PROVIDED RECORDS START

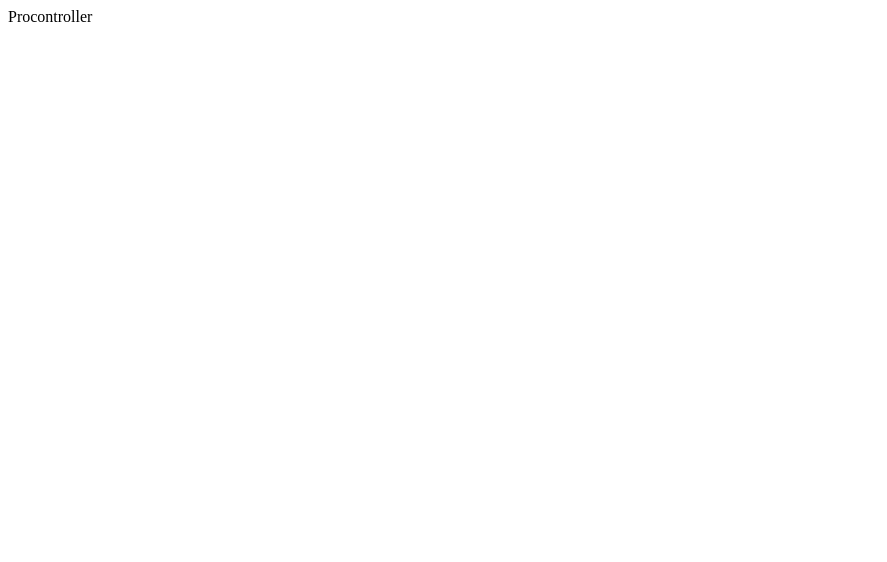
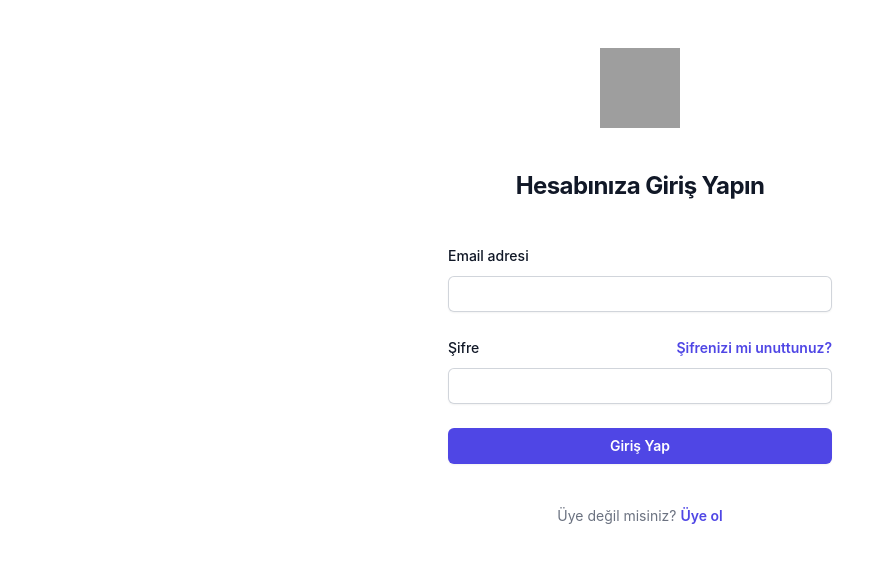
Before and after one commit to ecemkmz/pro-controller, a React (Create React App) app in the folder client/: page /login in a window 1280 px wide. Shown: the top 562 px of the page, without its empty margins (0-887 px from the left). Built offline with nearby package versions, Linux system fonts and the light colour scheme; grey boxes are pictures that could not be loaded.

Commit message:
create login page and tailwind add

```diff
--- a/client/src/App.js
+++ /dev/null
@@ -1,11 +0,0 @@
-import './App.css';
-
-function App() {
-  return (
-    <div className="App">
-      Procontroller
-    </div>
-  );
-}
-
-export default App;
--- /dev/null
+++ b/client/src/App.jsx
@@ -0,0 +1,16 @@
+import { BrowserRouter, Routes, Route } from "react-router-dom";
+import Login from "./components/login/Login"
+import SignUp from "./components/signup/SignUp"
+
+function App() {
+  return (
+    <BrowserRouter>
+      <Routes>
+        <Route path="/login" element={<Login />} />
+        <Route path="/signup" element={<SignUp />} />
+      </Routes>
+    </BrowserRouter>
+  );
+}
+
+export default App;
--- a/client/src/components/login/Login.jsx
+++ b/client/src/components/login/Login.jsx
@@ -1,9 +1,78 @@
 import React from 'react'
 
-function Login() {
+const Login=()=> {
   return (
-    <div>Login</div>
+     <div href="/login" className="flex min-h-full flex-1 flex-col justify-center px-6 py-12 lg:px-8">
+        <div className="sm:mx-auto sm:w-full sm:max-w-sm">
+          <img
+            className="mx-auto h-20 w-20"
+            src="https://i.ibb.co/d7Pk7v9/Procontroller-logo.png"
+            alt="Your Company"
+          />
+          <h2 className="mt-10 text-center text-2xl font-bold leading-9 tracking-tight text-gray-900">
+            Hesabınıza Giriş Yapın
+          </h2>
+        </div>
+
+        <div className="mt-10 sm:mx-auto sm:w-full sm:max-w-sm">
+          <form className="space-y-6" action="#" method="POST">
+            <div>
+              <label htmlFor="email" className="block text-sm font-medium leading-6 text-gray-900">
+                Email adresi
+              </label>
+              <div className="mt-2">
+                <input
+                  id="email"
+                  name="email"
+                  type="email"
+                  autoComplete="email"
+                  required
+                  className="block w-full rounded-md border-0 py-1.5 text-gray-900 shadow-sm ring-1 ring-inset ring-gray-300 placeholder:text-gray-400 focus:ring-2 focus:ring-inset focus:ring-indigo-600 sm:text-sm sm:leading-6"
+                />
+              </div>
+            </div>
+
+            <div>
+              <div className="flex items-center justify-between">
+                <label htmlFor="password" className="block text-sm font-medium leading-6 text-gray-900">
+                  Şifre
+                </label>
+                <div className="text-sm">
+                  <a href="#" className="font-semibold text-indigo-600 hover:text-indigo-500">
+                    Şifrenizi mi unuttunuz?
+                  </a>
+                </div>
+              </div>
+              <div className="mt-2">
+                <input
+                  id="password"
+                  name="password"
+                  type="password"
+                  autoComplete="current-password"
+                  required
+                  className="block w-full rounded-md border-0 py-1.5 text-gray-900 shadow-sm ring-1 ring-inset ring-gray-300 placeholder:text-gray-400 focus:ring-2 focus:ring-inset focus:ring-indigo-600 sm:text-sm sm:leading-6"
+                />
+              </div>
+            </div>
+
+            <div>
+              <button
+                type="submit"
+                className="flex w-full justify-center rounded-md bg-indigo-600 px-3 py-1.5 text-sm font-semibold leading-6 text-white shadow-sm hover:bg-indigo-500 focus-visible:outline focus-visible:outline-2 focus-visible:outline-offset-2 focus-visible:outline-indigo-600"
+              >
+                Giriş Yap
+              </button>
+            </div>
+          </form>
+
+          <p className="mt-10 text-center text-sm text-gray-500">
+            Üye değil misiniz?{' '}
+            <a href="#" className="font-semibold leading-6 text-indigo-600 hover:text-indigo-500">
+              Üye ol
+            </a>
+          </p>
+        </div>
+      </div>
   )
 }
-
-export default Login
+export default Login;
--- a/client/src/components/signup/SignUp.jsx
+++ b/client/src/components/signup/SignUp.jsx
@@ -2,7 +2,57 @@ import React from 'react'
 
 function SignUp() {
   return (
-    <div>SignUp</div>
+    <div href="/signup" class="bg-grey-lighter min-h-screen flex flex-col">
+            <div class="container max-w-sm mx-auto flex-1 flex flex-col items-center justify-center px-2">
+                <div class="bg-white px-6 py-8 rounded shadow-md text-black w-full">
+                    <h1 class="mb-8 text-3xl text-center">Sign up</h1>
+                    <input
+                        type="text"
+                        class="block border border-grey-light w-full p-3 rounded mb-4"
+                        name="fullname"
+                        placeholder="Full Name" />
+
+                    <input
+                        type="text"
+                        class="block border border-grey-light w-full p-3 rounded mb-4"
+                        name="email"
+                        placeholder="Email" />
+
+                    <input
+                        type="password"
+                        class="block border border-grey-light w-full p-3 rounded mb-4"
+                        name="password"
+                        placeholder="Password" />
+                    <input
+                        type="password"
+                        class="block border border-grey-light w-full p-3 rounded mb-4"
+                        name="confirm_password"
+                        placeholder="Confirm Password" />
+
+                    <button
+                        type="submit"
+                        class="w-full text-center py-3 rounded bg-green text-white hover:bg-green-dark focus:outline-none my-1"
+                    >Create Account</button>
+
+                    <div class="text-center text-sm text-grey-dark mt-4">
+                        By signing up, you agree to the
+                        <a class="no-underline border-b border-grey-dark text-grey-dark" href="#">
+                            Terms of Service
+                        </a> and
+                        <a class="no-underline border-b border-grey-dark text-grey-dark" href="#">
+                            Privacy Policy
+                        </a>
+                    </div>
+                </div>
+
+                <div class="text-grey-dark mt-6">
+                    Already have an account?
+                    <a class="no-underline border-b border-blue text-blue" href="../login/">
+                        Log in
+                    </a>.
+                </div>
+            </div>
+        </div>
   )
 }
 
--- a/client/src/index.css
+++ b/client/src/index.css
@@ -0,0 +1,16 @@
+@tailwind base;
+@tailwind components;
+@tailwind utilities;
+body {
+  margin: 0;
+  font-family: -apple-system, BlinkMacSystemFont, 'Segoe UI', 'Roboto', 'Oxygen',
+    'Ubuntu', 'Cantarell', 'Fira Sans', 'Droid Sans', 'Helvetica Neue',
+    sans-serif;
+  -webkit-font-smoothing: antialiased;
+  -moz-osx-font-smoothing: grayscale;
+}
+
+code {
+  font-family: source-code-pro, Menlo, Monaco, Consolas, 'Courier New',
+    monospace;
+}
--- /dev/null
+++ b/client/tailwind.config.js
@@ -0,0 +1,12 @@
+/** @type {import('tailwindcss').Config} */
+module.exports = {
+  content: [
+    "./src/**/*.{js,jsx,ts,tsx}",
+  ],
+  theme: {
+    extend: {},
+  },
+  plugins: [
+    require('@tailwindcss/forms'),
+  ],
+}
```
Also changed, not shown: client/package.json (+8 -1 lines), 1 other file (tests, documents, lock files or other folders).
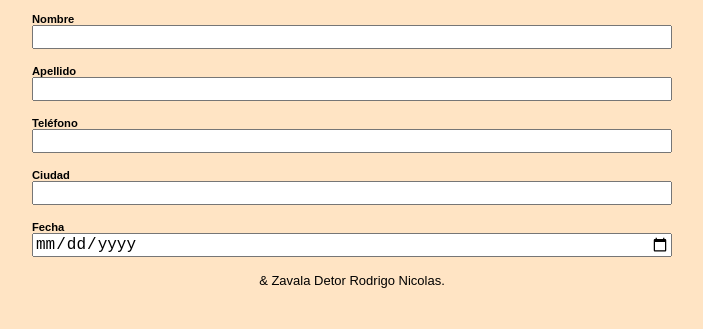
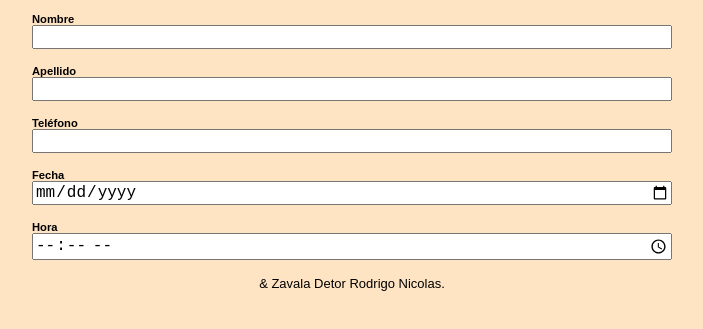
Before and after one commit to restrnzd/restrnzd.github.io, a plain HTML site: page alumnoNuevo.html in a window 1280 px wide. Shown: the part 127-456 px from the top of the page, without its empty margins (288-991 px from the left). Drawn offline with Linux system fonts and the light colour scheme; no server answers.

Commit message:
Update alumnoNuevo.html

```diff
--- a/alumnoNuevo.html
+++ b/alumnoNuevo.html
@@ -60,18 +60,19 @@
           type="text" required>
       </label>
     </p>
-    <p>
-      <label>
-       Ciudad
-        <input name="grupo"
-          type="text" required>
-      </label>
-    </p>
+
     <p>
       <label>
         Fecha
         <input name="fecha"
           type="date" required>
+      </label>
+    </p>
+      <p>
+      <label>
+       Hora
+        <input name="grupo"
+          type="time" required>
       </label>
     </p>
     <mi-footer></mi-footer>
```
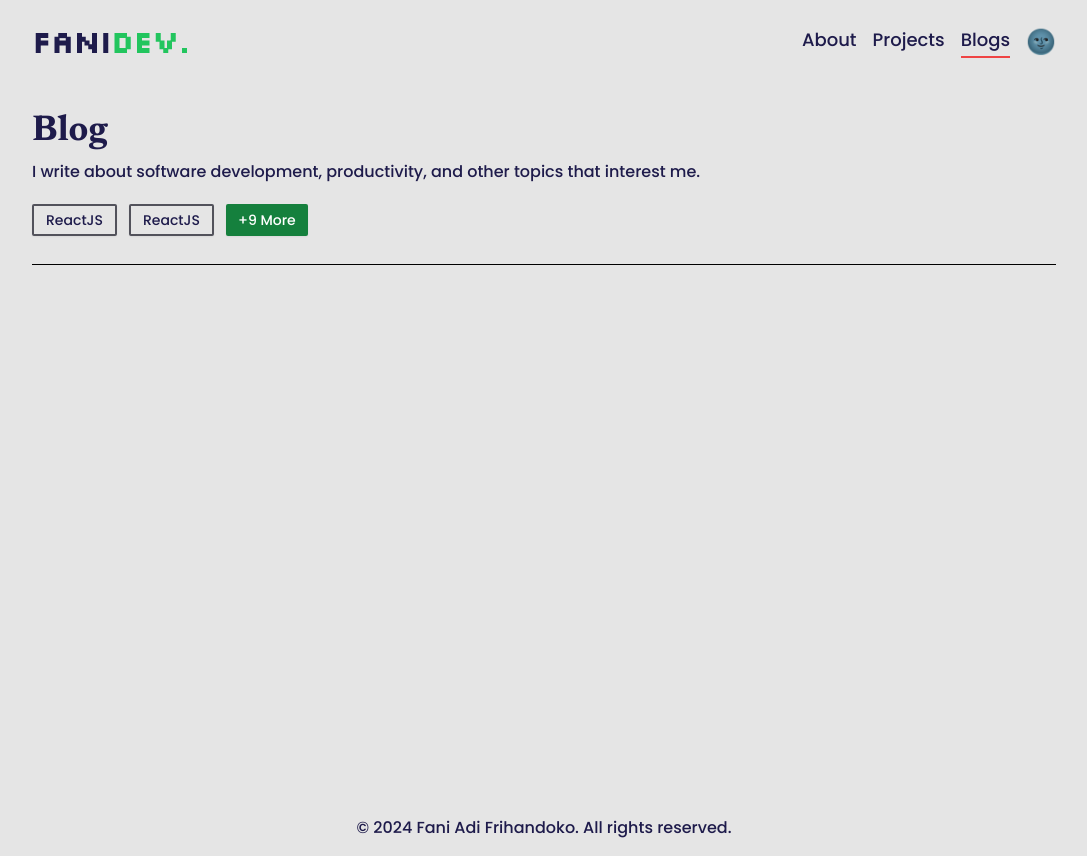
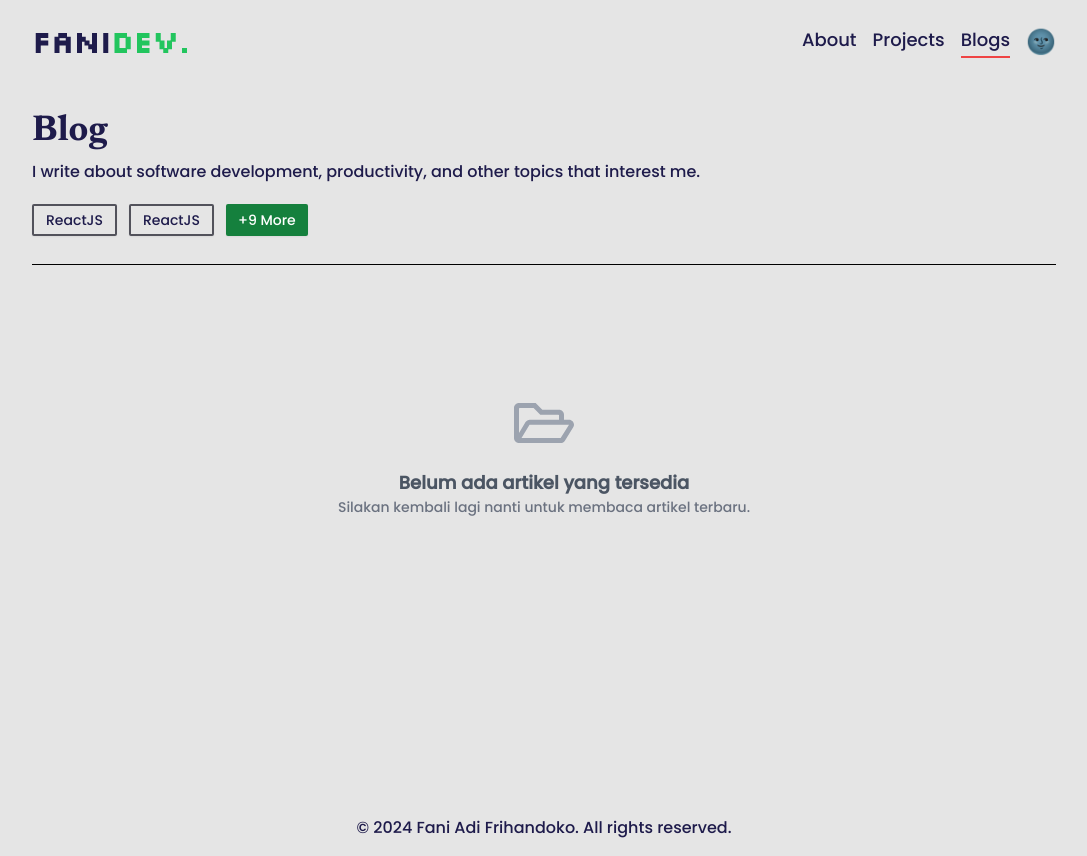
Before and after one commit to faniadifrihandoko1/creativefolio, a Next.js app: page /blogs in a window 1280 px wide. Shown: the whole page, without its empty margins (96-1183 px from the left). Built offline with nearby package versions, Linux system fonts and the light colour scheme.

Commit message:
fix: update empty blog state message

```diff
--- a/app/(client)/blogs/page.tsx
+++ b/app/(client)/blogs/page.tsx
@@ -1,6 +1,6 @@
 import Button from "@/app/components/Elements/Button";
 import Header from "@/app/components/Fragements/Header";
-import React from "react";
+import { FaRegFolderOpen } from "react-icons/fa";
 
 const Blogs = () => {
   return (
@@ -21,6 +21,15 @@ const Blogs = () => {
         </Button>
       </div>
       <hr className="border-1.5 border-black dark:border-white mt-7" />
+      <div className="mt-10 md:mt-32 flex flex-col items-center justify-center text-center">
+        <FaRegFolderOpen className="text-6xl text-gray-400 dark:text-gray-600" />
+        <h3 className="mt-4 text-lg font-semibold text-gray-600 dark:text-gray-400">
+          Belum ada artikel yang tersedia
+        </h3>
+        <p className="text-gray-500 dark:text-gray-500 text-sm">
+          Silakan kembali lagi nanti untuk membaca artikel terbaru.
+        </p>
+      </div>
     </div>
   );
 };
```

PROVIDED RECORDS END

Find the lines in the entries above where "BrowserRouter" occurs, and copy each of them.

+import { BrowserRouter, Routes, Route } from "react-router-dom";
+    <BrowserRouter>
+    </BrowserRouter>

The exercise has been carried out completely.